Gleams & Notions
SPANNING THE GLOBE
FOR NATURAL INGREDIENTS
INTEREST IN natural ingredients contin- ues to grow and in recent years, sup- pliers have scoured the earth in search
of effective, exotic materials. Two ingredients that are becoming more popular with
formulators are argan oil and monoi. Both
materials impart unique properties to a
range of personal care products.
Argan oil is derived from the argania
spinosal tree, which grows exclusively in
southwest Morocco where there are about
21 million trees.
Some of these trees can live as long as
200 years. The root system is very deep and
helps to protect against soil erosion and
hold back the relentless advance of the

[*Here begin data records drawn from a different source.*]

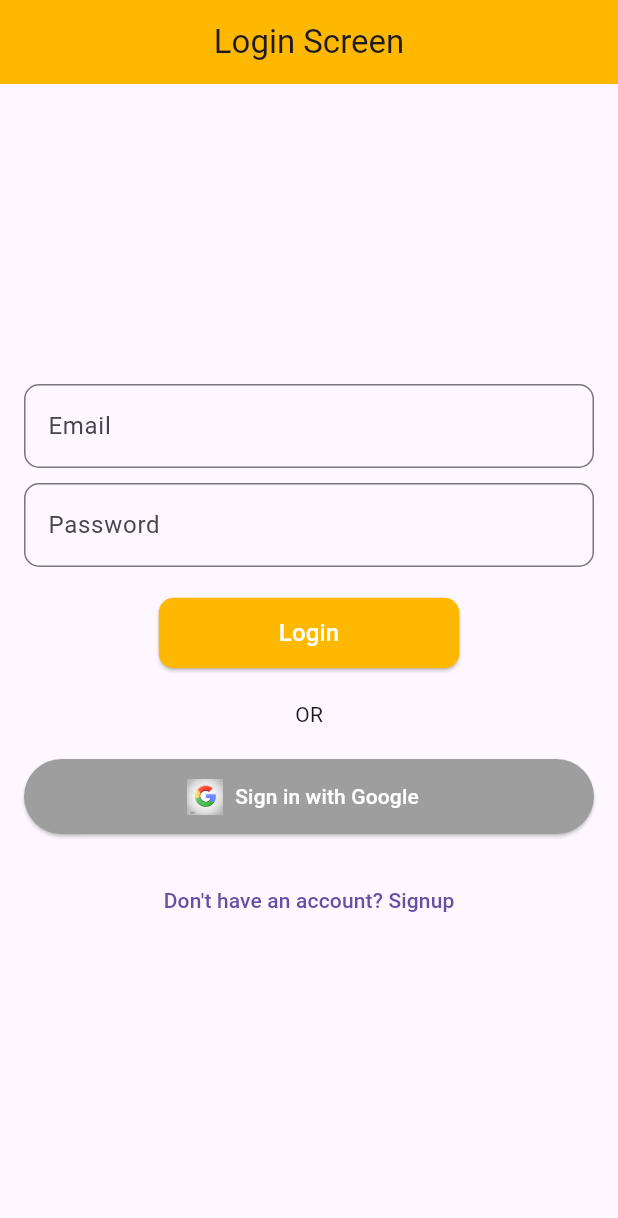
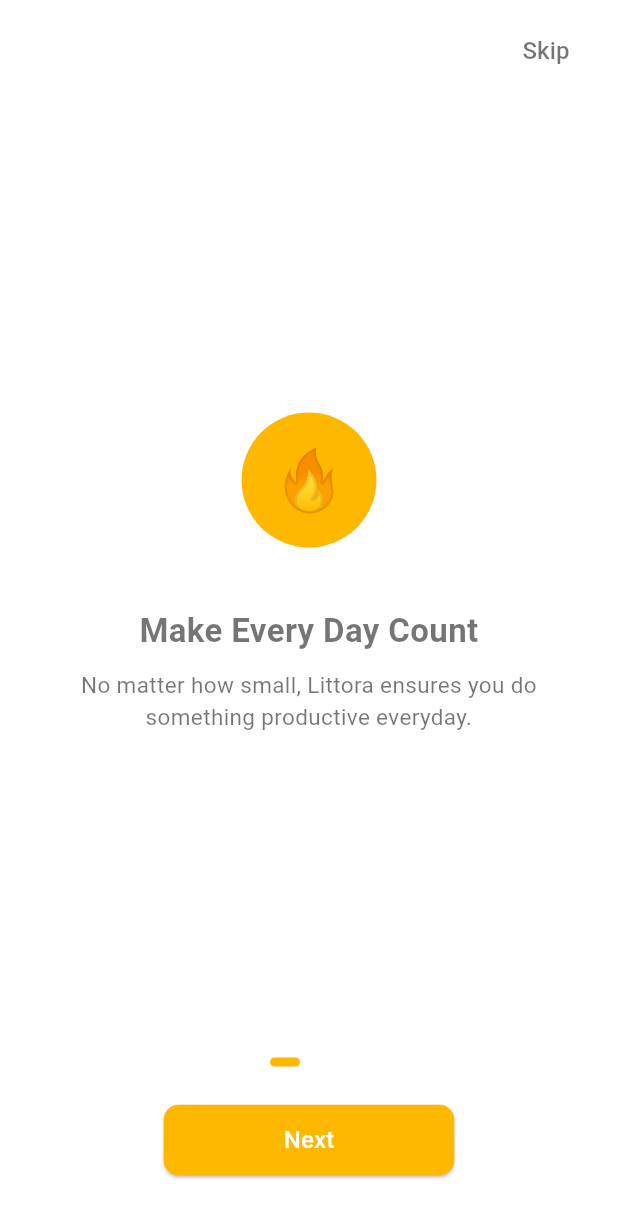
Before and after one commit to Qamar80/chatboot, a Flutter app: the screen it shows after launch, on a phone screen of 412 x 824 dp. Shown: the top 1218 px of the screen. Run offline on Flutter 3.47's test engine with Material 3 defaults, Android fonts, the phone set to English and light mode, and no system bars; our stand-ins replace cloud_firestore, firebase_auth, firebase_core, get, google_sign_in; accounts and stored records are empty.

Commit message:
adding obboard screen

```diff
--- a/lib/main.dart
+++ b/lib/main.dart
@@ -3,6 +3,7 @@
 import 'package:chatboot/view/auth/login_screen.dart';
 import 'package:chatboot/view/auth/signup_screen.dart';
 import 'package:chatboot/view/chat/chat_screen.dart';
+import 'package:chatboot/view/on_boarding/on_boarding_Screen.dart' show OnboardingScreen;
 import 'package:flutter/material.dart';
 import 'package:firebase_core/firebase_core.dart';
 import 'package:get/get_core/src/get_main.dart' show Get;
@@ -28,11 +29,13 @@ class MyApp extends StatelessWidget {
     return GetMaterialApp(
       debugShowCheckedModeBanner: false,
       title: 'ChatBoot',
-      initialRoute: '/login',
+      initialRoute: '/onboarding',
       getPages: [
         GetPage(name: '/login', page: () => const LoginScreen()),
         GetPage(name: '/signup', page: () => const SignupScreen()),
         GetPage(name: '/home', page: () => const ChatScreen()),
+        GetPage(name: '/onboarding', page: () => const OnboardingScreen()),
+
       ],
 
     );
--- /dev/null
+++ b/lib/view/on_boarding/on_boarding_Screen.dart
@@ -0,0 +1,163 @@
+import 'package:chatboot/constants/colors.dart';
+import 'package:flutter/material.dart';
+import 'package:get/get.dart';
+import '../../widgets/our_button.dart';
+
+class OnboardingScreen extends StatefulWidget {
+  const OnboardingScreen({super.key});
+
+  @override
+  State<OnboardingScreen> createState() => _OnboardingScreenState();
+}
+
+class _OnboardingScreenState extends State<OnboardingScreen> {
+  final PageController _pageController = PageController();
+  int _currentPage = 0;
+
+  final List<Map<String, String>> onboardingData = [
+    {
+      "icon": "🔥",
+      "title": "Make Every Day Count",
+      "desc":
+      "No matter how small, Littora ensures you do something productive everyday."
+    },
+    {
+      "icon": "🔥",
+      "title": "Limit Distractions",
+      "desc":
+      "Set app time limits and regain control of your screen time."
+    },
+    {
+      "icon": "🔥",
+      "title": "Routine Built For You",
+      "desc":
+      "Powered by AI, your schedule adapts to your lifestyle and life goals."
+    },
+  ];
+
+  void _nextPage() {
+    if (_currentPage < onboardingData.length - 1) {
+      _pageController.nextPage(
+        duration: const Duration(milliseconds: 400),
+        curve: Curves.easeInOut,
+      );
+    } else {
+      Get.offAllNamed('/login'); // go to login screen on last
+    }
+  }
+
+  @override
+  Widget build(BuildContext context) {
+    return Scaffold(
+      backgroundColor: whiteColor,
+      body: SafeArea(
+        child: Column(
+          children: [
+            // Skip Button
+            Padding(
+              padding: const EdgeInsets.only(right: 16, top: 10),
+              child: Align(
+                alignment: Alignment.topRight,
+                child: TextButton(
+                  onPressed: () => Get.offAllNamed('/login'),
+                  child: const Text(
+                    "Skip",
+                    style: TextStyle(color: textColor, fontSize: 16),
+                  ),
+                ),
+              ),
+            ),
+
+            // PageView
+            Expanded(
+              child: PageView.builder(
+                controller: _pageController,
+                itemCount: onboardingData.length,
+                onPageChanged: (index) {
+                  setState(() {
+                    _currentPage = index;
+                  });
+                },
+                itemBuilder: (context, index) {
+                  final item = onboardingData[index];
+                  return Padding(
+                    padding: const EdgeInsets.symmetric(horizontal: 20),
+                    child: Column(
+                      mainAxisAlignment: MainAxisAlignment.center,
+                      children: [
+
+                        CircleAvatar(
+                          radius: 45,
+                          backgroundColor: yellowColor,
+                          child: Text(
+                            item["icon"]!,
+                            style: const TextStyle(
+                                fontSize: 40, color: textColor),
+                          ),
+                        ),
+                        const SizedBox(height: 40),
+
+                        // Title
+                        Text(
+                          item["title"]!,
+                          style: const TextStyle(
+                            color: textColor,
+                            fontSize: 22,
+                            fontWeight: FontWeight.bold,
+                          ),
+                          textAlign: TextAlign.center,
+                        ),
+                        const SizedBox(height: 10),
+
+                        // Description
+                        Text(
+                          item["desc"]!,
+                          style: const TextStyle(
+                            color: textColor,
+                            fontSize: 15,
+                          ),
+                          textAlign: TextAlign.center,
+                        ),
+                      ],
+                    ),
+                  );
+                },
+              ),
+            ),
+
+            // Dots Indicator
+            Row(
+              mainAxisAlignment: MainAxisAlignment.center,
+              children: List.generate(
+                onboardingData.length,
+                    (index) => AnimatedContainer(
+                  duration: const Duration(milliseconds: 300),
+                  margin: const EdgeInsets.symmetric(horizontal: 4),
+                  height: 6,
+                  width: _currentPage == index ? 20 : 8,
+                  decoration: BoxDecoration(
+                    color: _currentPage == index
+                        ? yellowColor
+                        : whiteColor,
+                    borderRadius: BorderRadius.circular(10),
+                  ),
+                ),
+              ),
+            ),
+            const SizedBox(height: 25),
+
+            ourButton(
+              onPress: _nextPage,
+              color: yellowColor,
+              textColor: textColor,
+              title: _currentPage == onboardingData.length - 1
+                  ? "Get Started"
+                  : "Next",
+            ),
+            const SizedBox(height: 40),
+          ],
+        ),
+      ),
+    );
+  }
+}
```
Also changed, not shown: lib/controllers/auth_controller_server.dart (deleted, +0 -105 lines), pubspec.lock, 1 other file.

Sahara Desert. In May or June, the trees produce flowers, followed by the oval berries.
The berries are the size and shape of large
olives and hold a nut with one or two seeds.
Berber women have been extracting
argan oil for centuries. Between June and
August, they collect the ripe fruit that falls
to the ground. The fruit is dried in the sun
before the women crack the nut between
two rocks to extract the oil-rich seeds. It is
strenuous work as the nut is very hard. In
one day, a woman can produce 1-1.5kgs
of seeds. Three kilograms of seeds will
Harvey M. Fishman
Harvey Fishman has a consulting
firm in Wanaque, NJ, specializing in cosmetic formula-
tions and new product ideas, offering tested finished
products. He has more than 30 years of experience and
has been director of research at Bonat, Nestlé LeMur
and Turner Hall. He welcomes descriptive literature from
suppliers and bench chemists and others in the field.
Moroccan goats go to great lengths
to obtain argan nuts.
provide about one liter of oil after cold
pressing. A manual process extracts 70%
of the oil from the seeds.
The Berbers use this oil for:
• Massaging babies and infants;
• Soothing chicken pox;
• Treating eczema and acne;
• Preventing pregnancy stretch marks;
• Treating rheumatism; and
• Cooking traditional Moroccan dishes.
During the past few years, the oil has
become popular in Europe and, more recently, in the US.
Sally Beauty Supply sells a product
called Argan Oil; a treatment for hair that
is said to provide “instant shine, softness,
frizz control, color protection, and is alcohol free.” The INCI ingredient listing is:
Dimethicone, cyclopentasiloxane, dimethiconol, C12-15 alkyl benzoate, fragrance,
argania spinosa kernel oil and color. It is
obvious that this product consists of almost all silicone derivatives. What’s more,
there is less argan oil than fragrance.
When compared to 100% argan oil on the
skin, the commercial product has good
slip and a heavier feel. The straight argan oil is thinner and much shinier. Both
spread well and are not tacky.
In addition to hair products, argan oil
is a good addition to skin care products.
It has high levels of essential fatty acids, including linoleic acid, which help to
counter drying and loss of elasticity—and
could prevent or delay the appearance of
wrinkles. It is also claimed that argan oil
has very high levels of gamma tocopherols, which are biological antioxidants
that neutralize free radicals and protect
cell membranes from lipid oxidation, thus
slowing the skin’s aging process. It is also
stated that argan oil contains triterpenic
alcohols including 7.1% lupeol, which has
One source of argan oil is Marogania,
which is located in Morocco. The company’s website is: www.margonia.com.
Another argan supplier is Mibelle AG
Biochemistry in Switzerland. Its website is
Another exotic product from a different
corner of the world is Monoi de Tahiti, a
skin and hair moisturizing oil. This product (INCI: Coconut (cocos nucifera) oil
(and) tiare (gardenia taitensis) flower) also
contains tocopherol. It is a pale yellow
color, has a distinctive sweet odor and so-lidifies below 24°C. Ocular and cutaneous
tests were negative; it was non-toxic with
ingestion, and was non-allergenic.
Monoi means “scented oil” in Tahitian.
It is manufactured by soaking at least 10
Tiare flowers for a minimum of 10 days
in one liter of coconut oil. The moisturizing ability was compared to shea butter,
jojoba, coconut and petrolatum oils. All
the oils performed well, but it was found
that the competitive oils worked primarily through partial surface occlusion of the
skin. The occlusive effect with Monoi de
Tahiti was minimal and it did not impact
transpidermal water loss.
It is recommended in cosmetics for
skin moisturizing, protection, firmness
and tonicity. On hair, it is suggested to
condition and repair dry or damaged hair.
More information and samples are available from Monoi USA, Sumner, WA.•